The records
----------------

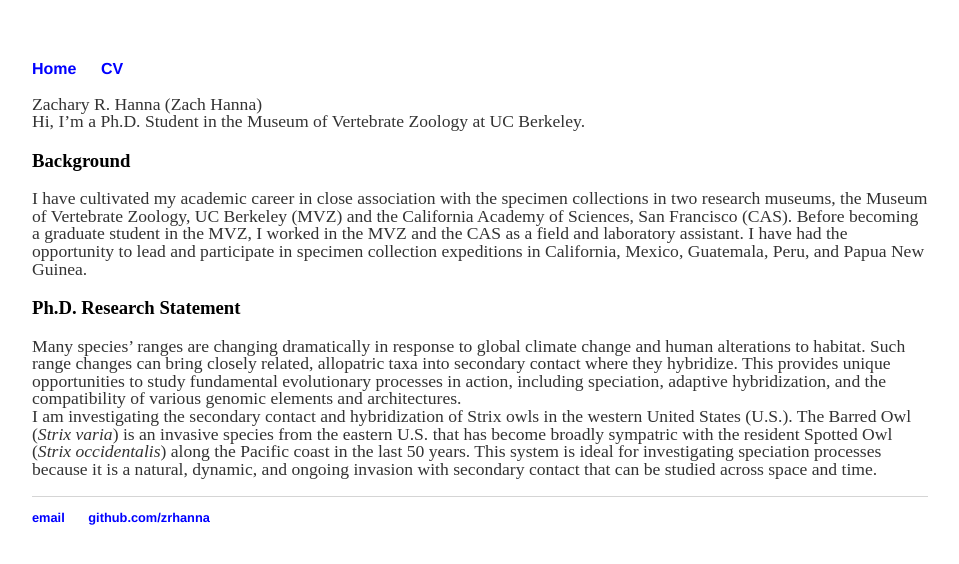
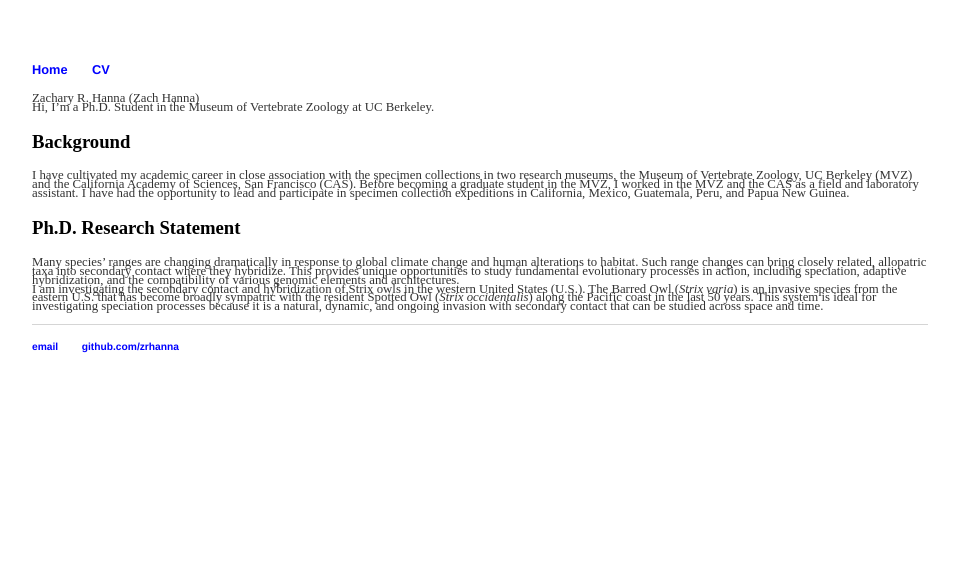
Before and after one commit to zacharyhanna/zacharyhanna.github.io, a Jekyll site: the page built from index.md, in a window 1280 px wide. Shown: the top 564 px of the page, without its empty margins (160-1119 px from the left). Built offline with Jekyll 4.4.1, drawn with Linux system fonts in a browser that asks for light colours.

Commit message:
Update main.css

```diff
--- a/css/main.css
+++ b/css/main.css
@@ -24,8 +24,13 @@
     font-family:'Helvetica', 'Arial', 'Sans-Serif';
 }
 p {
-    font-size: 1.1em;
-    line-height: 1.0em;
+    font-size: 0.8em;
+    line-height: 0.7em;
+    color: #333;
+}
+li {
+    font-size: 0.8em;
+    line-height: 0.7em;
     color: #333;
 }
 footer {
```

----------------

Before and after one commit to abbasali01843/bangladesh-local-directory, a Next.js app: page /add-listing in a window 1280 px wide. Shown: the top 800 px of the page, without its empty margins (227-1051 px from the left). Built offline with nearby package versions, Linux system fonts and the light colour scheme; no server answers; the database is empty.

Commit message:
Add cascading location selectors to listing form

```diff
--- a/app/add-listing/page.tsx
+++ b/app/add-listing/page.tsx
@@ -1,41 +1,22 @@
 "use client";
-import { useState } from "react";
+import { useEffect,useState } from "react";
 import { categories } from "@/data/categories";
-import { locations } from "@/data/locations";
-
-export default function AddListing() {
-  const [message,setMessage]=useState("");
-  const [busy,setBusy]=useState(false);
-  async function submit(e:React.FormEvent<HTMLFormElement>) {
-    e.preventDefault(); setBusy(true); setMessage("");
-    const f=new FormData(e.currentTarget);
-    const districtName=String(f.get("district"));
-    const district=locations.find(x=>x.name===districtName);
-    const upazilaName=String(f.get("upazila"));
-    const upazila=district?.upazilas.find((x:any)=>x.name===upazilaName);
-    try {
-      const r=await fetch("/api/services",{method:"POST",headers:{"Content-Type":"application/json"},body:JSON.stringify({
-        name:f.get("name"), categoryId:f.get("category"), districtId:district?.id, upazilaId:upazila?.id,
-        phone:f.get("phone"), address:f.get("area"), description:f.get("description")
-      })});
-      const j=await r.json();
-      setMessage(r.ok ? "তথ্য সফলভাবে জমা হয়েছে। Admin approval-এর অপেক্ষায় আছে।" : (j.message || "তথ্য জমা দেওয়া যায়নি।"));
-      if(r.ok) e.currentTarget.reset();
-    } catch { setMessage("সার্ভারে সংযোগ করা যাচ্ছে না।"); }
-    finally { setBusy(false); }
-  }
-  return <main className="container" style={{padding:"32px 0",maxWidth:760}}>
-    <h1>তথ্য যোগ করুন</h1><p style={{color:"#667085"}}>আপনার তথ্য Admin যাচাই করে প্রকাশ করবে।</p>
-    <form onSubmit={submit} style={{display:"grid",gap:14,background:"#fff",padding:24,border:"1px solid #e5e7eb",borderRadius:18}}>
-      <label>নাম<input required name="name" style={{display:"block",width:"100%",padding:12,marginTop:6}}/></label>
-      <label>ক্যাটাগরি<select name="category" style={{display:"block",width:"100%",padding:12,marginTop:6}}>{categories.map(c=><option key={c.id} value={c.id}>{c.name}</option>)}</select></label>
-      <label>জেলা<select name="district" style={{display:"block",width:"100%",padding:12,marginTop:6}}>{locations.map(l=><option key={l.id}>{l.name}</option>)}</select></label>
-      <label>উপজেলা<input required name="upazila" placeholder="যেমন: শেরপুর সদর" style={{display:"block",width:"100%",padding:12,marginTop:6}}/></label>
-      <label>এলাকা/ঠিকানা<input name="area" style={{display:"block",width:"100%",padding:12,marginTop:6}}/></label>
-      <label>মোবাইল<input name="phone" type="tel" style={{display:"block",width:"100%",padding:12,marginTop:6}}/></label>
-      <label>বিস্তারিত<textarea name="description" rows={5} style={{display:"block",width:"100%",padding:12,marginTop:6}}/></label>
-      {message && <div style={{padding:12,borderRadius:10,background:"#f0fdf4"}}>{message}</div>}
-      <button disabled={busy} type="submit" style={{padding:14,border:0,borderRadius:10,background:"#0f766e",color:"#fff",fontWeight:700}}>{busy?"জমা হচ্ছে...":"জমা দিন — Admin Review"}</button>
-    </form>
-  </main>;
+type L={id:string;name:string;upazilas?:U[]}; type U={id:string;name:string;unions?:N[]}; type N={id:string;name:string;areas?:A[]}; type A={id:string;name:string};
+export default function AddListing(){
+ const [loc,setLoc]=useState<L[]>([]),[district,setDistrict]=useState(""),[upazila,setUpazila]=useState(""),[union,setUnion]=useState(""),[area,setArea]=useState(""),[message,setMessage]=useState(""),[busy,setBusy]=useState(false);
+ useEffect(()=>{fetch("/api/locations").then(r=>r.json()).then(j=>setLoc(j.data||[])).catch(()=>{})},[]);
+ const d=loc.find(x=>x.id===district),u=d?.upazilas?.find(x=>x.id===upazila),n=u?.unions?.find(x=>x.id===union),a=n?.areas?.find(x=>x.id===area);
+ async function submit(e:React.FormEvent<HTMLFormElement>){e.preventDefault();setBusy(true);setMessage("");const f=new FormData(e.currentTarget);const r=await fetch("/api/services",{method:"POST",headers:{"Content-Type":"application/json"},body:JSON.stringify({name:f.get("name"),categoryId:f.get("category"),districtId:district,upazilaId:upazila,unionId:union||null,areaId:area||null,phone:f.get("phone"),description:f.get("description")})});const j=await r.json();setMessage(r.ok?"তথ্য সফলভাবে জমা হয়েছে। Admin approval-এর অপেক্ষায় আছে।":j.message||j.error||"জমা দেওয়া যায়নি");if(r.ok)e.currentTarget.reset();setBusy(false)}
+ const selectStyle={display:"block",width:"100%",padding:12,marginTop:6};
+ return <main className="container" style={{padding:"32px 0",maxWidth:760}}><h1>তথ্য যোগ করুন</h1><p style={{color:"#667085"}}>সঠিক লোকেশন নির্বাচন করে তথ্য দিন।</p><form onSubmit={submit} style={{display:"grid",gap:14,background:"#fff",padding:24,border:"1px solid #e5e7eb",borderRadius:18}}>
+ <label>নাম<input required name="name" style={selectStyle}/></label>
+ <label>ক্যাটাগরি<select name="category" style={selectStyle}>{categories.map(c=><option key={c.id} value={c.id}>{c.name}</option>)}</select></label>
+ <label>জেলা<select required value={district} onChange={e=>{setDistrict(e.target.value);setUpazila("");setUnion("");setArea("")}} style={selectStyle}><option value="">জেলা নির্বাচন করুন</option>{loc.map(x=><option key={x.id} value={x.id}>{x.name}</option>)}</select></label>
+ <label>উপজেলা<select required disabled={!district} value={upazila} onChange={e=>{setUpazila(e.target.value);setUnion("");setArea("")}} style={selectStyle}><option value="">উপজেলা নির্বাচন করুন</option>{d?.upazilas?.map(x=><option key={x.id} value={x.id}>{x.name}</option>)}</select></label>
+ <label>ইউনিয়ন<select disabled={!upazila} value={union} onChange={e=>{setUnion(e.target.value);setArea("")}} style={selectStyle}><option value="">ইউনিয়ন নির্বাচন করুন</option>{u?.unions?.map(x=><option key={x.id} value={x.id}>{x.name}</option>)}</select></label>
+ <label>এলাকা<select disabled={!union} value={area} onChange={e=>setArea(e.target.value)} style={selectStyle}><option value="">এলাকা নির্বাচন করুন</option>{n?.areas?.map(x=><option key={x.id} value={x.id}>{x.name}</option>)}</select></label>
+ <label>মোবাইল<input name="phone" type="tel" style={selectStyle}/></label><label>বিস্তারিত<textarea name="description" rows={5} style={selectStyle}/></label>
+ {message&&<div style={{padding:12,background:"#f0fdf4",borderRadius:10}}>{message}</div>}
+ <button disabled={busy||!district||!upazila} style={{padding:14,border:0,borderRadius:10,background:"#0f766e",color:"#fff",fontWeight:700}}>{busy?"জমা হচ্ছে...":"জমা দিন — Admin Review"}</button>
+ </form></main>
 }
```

----------------

Goal of the exercise
Whenever a line of the listing above holds the word "from", copy that line.

Result for this task
Before and after one commit to zacharyhanna/zacharyhanna.github.io, a Jekyll site: the page built from index.md, in a window 1280 px wide. Shown: the top 564 px of the page, without its empty margins (160-1119 px from the left). Built offline with Jekyll 4.4.1, drawn with Linux system fonts in a browser that asks for light colours.
Before and after one commit to abbasali01843/bangladesh-local-directory, a Next.js app: page /add-listing in a window 1280 px wide. Shown: the top 800 px of the page, without its empty margins (227-1051 px from the left). Built offline with nearby package versions, Linux system fonts and the light colour scheme; no server answers; the database is empty.
-import { useState } from "react";
+import { useEffect,useState } from "react";
 import { categories } from "@/data/categories";
-import { locations } from "@/data/locations";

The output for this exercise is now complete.